The body, styled by Michelotti, is bolted to the chassis and is made using a variety of techniques, notably RRIM (reinforced reaction injection moulding) plastic. In practical terms, this means that W.B. and I were able to jump up and down on individual panels (with permission, of course) without damaging them in any way. Neither of us is a featherweight.

Although Ford components are used extensively, Reliant have integrated them cleverly. The instrumentation, for example, is Ford yet the effect is Reliant. The car exudes a sense of integrity of design, even though it relies on externally-supplied components. Above all it is practical. Reliant have made it as corrosion-free as is possible. The Ford components are well-tried and inexpensive to replace. The hood can be

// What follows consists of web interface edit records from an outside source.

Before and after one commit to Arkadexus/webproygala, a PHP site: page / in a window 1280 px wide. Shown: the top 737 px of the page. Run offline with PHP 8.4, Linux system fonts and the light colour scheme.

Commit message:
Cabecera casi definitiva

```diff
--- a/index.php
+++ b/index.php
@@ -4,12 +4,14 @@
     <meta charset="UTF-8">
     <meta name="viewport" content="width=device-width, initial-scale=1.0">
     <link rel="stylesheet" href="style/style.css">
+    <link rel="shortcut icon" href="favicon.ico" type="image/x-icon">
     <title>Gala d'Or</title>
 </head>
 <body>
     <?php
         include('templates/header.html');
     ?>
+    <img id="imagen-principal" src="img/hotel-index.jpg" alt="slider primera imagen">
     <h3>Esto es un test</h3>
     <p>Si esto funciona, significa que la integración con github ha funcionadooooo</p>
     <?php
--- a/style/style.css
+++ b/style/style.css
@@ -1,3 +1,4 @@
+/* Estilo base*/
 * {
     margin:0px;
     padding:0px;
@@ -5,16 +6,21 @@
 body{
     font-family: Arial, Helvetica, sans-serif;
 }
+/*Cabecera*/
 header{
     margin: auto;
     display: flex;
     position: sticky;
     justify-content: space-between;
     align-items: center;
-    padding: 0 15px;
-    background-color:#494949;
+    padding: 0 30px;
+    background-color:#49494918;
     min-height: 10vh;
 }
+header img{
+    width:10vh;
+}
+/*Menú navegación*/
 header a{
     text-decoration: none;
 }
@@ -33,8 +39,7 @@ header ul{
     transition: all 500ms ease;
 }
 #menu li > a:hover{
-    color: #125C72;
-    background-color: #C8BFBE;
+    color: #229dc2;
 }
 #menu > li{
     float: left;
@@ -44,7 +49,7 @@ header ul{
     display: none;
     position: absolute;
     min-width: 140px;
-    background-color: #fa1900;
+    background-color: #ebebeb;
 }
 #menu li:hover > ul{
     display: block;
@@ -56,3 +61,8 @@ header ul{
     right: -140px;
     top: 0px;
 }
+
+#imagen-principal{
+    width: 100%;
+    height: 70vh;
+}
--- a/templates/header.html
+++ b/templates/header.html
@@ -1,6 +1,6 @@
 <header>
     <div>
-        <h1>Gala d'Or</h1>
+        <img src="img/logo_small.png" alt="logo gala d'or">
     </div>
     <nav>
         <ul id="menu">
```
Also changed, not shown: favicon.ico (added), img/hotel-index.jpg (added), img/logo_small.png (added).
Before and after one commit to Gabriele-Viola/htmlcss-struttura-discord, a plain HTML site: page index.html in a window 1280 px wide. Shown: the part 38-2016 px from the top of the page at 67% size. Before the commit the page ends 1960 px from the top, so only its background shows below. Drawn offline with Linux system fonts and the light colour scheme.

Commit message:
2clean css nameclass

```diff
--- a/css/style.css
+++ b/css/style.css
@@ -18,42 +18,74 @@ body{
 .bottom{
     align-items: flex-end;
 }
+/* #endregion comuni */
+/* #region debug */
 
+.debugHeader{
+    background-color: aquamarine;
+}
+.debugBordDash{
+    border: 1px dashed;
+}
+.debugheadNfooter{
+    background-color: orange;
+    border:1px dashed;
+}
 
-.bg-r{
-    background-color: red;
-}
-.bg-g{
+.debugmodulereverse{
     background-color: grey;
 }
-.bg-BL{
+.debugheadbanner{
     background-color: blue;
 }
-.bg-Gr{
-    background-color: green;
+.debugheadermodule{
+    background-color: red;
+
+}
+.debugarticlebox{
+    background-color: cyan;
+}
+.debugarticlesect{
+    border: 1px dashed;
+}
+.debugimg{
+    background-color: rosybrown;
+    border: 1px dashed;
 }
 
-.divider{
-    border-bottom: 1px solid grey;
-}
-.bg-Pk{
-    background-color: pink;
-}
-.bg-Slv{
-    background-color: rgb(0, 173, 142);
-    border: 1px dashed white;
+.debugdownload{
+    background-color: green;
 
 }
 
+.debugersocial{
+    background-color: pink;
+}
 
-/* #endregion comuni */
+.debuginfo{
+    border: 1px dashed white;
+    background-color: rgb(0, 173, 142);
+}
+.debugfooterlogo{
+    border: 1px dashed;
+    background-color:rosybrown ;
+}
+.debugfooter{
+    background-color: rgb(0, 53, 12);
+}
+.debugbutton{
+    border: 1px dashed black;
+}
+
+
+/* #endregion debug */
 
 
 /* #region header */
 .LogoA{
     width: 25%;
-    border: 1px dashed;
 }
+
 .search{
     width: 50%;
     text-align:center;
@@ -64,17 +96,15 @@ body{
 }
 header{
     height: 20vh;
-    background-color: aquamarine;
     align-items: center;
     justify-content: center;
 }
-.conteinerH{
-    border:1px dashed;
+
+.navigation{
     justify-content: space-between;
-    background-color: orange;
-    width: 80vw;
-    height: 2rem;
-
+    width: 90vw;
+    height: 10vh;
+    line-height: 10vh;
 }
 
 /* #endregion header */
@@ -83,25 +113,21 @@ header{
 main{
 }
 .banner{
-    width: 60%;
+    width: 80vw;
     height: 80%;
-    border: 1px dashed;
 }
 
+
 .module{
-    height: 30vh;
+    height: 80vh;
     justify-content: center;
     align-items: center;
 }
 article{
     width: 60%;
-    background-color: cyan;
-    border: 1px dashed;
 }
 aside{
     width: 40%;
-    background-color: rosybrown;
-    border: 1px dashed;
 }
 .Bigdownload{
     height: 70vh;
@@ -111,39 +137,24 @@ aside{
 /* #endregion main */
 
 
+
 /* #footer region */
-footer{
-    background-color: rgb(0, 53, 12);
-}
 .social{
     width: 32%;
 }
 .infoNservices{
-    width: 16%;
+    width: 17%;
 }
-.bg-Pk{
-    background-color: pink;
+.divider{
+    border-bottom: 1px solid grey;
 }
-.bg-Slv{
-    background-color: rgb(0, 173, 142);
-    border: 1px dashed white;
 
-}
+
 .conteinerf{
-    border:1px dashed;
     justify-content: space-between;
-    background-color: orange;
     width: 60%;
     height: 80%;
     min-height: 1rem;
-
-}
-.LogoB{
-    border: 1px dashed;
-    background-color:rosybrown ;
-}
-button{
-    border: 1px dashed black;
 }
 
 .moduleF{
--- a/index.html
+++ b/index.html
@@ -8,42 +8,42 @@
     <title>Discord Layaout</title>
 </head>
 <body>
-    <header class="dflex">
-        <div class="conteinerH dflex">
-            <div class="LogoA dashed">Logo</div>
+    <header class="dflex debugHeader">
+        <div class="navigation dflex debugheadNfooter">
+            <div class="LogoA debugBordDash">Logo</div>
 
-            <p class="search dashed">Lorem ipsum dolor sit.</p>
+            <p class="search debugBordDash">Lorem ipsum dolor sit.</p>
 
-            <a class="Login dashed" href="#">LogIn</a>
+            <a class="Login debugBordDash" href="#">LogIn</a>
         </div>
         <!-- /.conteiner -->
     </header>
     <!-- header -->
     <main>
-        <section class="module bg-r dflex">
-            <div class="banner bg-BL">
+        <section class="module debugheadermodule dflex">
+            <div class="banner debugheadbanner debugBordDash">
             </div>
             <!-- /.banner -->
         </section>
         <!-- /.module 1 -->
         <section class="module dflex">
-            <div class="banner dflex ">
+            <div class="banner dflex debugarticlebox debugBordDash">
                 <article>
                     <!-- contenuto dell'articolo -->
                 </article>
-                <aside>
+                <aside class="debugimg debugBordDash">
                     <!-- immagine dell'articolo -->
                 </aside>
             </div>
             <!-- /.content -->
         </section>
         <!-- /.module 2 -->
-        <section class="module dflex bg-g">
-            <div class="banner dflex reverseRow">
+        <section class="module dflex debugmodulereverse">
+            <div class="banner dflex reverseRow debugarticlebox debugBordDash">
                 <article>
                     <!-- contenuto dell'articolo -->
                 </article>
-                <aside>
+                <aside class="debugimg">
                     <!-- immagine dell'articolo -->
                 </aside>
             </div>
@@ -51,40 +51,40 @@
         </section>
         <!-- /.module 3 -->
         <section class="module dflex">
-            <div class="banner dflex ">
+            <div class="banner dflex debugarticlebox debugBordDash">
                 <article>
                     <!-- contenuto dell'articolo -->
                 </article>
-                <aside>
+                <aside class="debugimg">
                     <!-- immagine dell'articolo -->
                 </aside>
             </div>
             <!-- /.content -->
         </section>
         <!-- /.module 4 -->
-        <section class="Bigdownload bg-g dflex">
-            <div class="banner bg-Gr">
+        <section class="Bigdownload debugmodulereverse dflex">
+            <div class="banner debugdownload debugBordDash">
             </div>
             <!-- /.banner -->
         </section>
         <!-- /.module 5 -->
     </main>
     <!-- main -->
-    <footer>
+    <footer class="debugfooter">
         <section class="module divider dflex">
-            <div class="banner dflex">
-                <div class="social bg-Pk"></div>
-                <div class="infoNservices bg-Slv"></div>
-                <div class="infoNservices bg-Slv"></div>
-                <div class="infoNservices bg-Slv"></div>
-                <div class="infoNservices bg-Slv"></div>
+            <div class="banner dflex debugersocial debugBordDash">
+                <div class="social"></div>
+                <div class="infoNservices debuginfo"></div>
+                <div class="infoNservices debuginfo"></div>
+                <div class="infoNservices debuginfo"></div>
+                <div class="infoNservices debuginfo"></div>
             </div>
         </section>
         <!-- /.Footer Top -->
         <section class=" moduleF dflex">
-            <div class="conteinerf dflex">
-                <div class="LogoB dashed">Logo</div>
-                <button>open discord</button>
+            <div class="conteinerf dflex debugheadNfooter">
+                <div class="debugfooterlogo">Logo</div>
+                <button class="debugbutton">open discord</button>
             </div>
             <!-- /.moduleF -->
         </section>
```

erected, it is claimed, in 30 seconds (it is a claim we do not doubt), the boot has reasonable luggage space and there is a further space behind the seats. A very tall driver might find it difficult to find a comfortable driving position, but 95% of the population should have no problems. Reliant’s confidence in its car may be gauged by the fact that it allowed critical eyes to see and drive it in pre-production form. The company is right to be confident for it has a product to be proud of. We await a full road test eagerly. One further point, the chassis feels as though it could take a lot more power. The engine sizes have been chosen as a result of market research the 1300 must appeal to the driver who might have bought a Spridgct, were they still available, while the 1600 fits into the slot vacated by the TR7. When you mention the possibility of a 2-litre or even a V6 2.8-litre engine, the men at Reliant will not actually deny that the

thought has crossed their minds. M.L.